(Image comparison data)
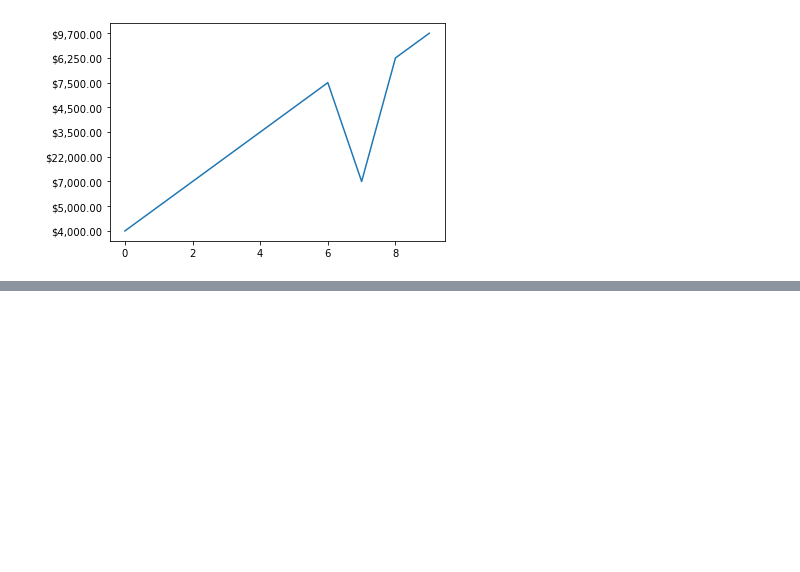
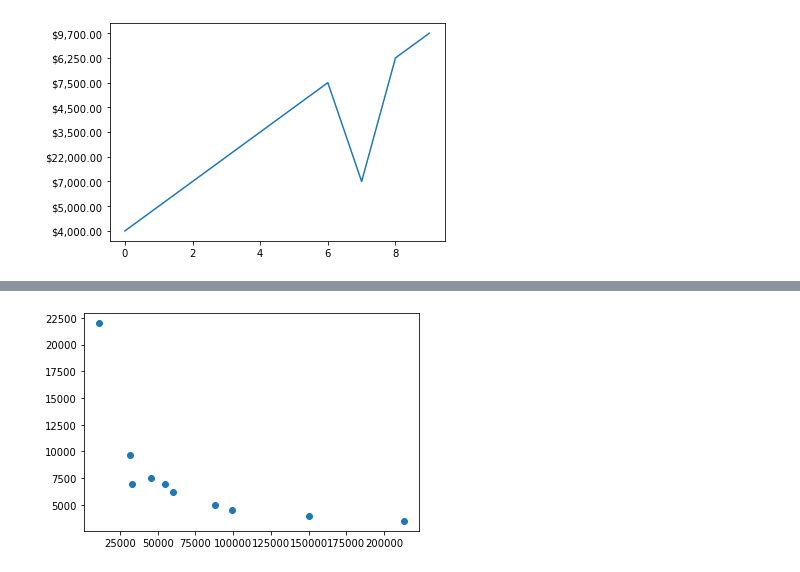
Before and after one commit to SaketMunda/ml-ds-tools-library-introduction, a Jupyter notebook: matplotlib-exercises.ipynb, the cells around one changed output, grey strips where cells are left out. Saved outputs shown, nothing was run; the diff lists cells and outputs as text; code cells hidden in the pictures; blank space fills up the shorter version.

```diff
--- a/matplotlib-exercises.ipynb
+++ b/matplotlib-exercises.ipynb
@@ -260,0 +303,5 @@ plt.plot(car_sales["Price"]);
+# %%
+# Create a scatter plot of the `Odometer (KM)` and `Price` column using the plot() function
+plt.scatter(car_sales["Odometer (KM)"], car_sales["Price ($)"]);
+# %% [output]
+[figure, added]
```
Also changed, not shown: parts of 11 cells of this notebook.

* What this task involves
Set down all records verbatim, omitting images.

* Task answer
Before and after one commit to SaketMunda/ml-ds-tools-library-introduction, a Jupyter notebook: matplotlib-exercises.ipynb, the cells around one changed output, grey strips where cells are left out. Saved outputs shown, nothing was run; the diff lists cells and outputs as text; code cells hidden in the pictures; blank space fills up the shorter version.

```diff
--- a/matplotlib-exercises.ipynb
+++ b/matplotlib-exercises.ipynb
@@ -260,0 +303,5 @@ plt.plot(car_sales["Price"]);
+# %%
+# Create a scatter plot of the `Odometer (KM)` and `Price` column using the plot() function
+plt.scatter(car_sales["Odometer (KM)"], car_sales["Price ($)"]);
+# %% [output]
+[figure, added]
```
Also changed, not shown: parts of 11 cells of this notebook.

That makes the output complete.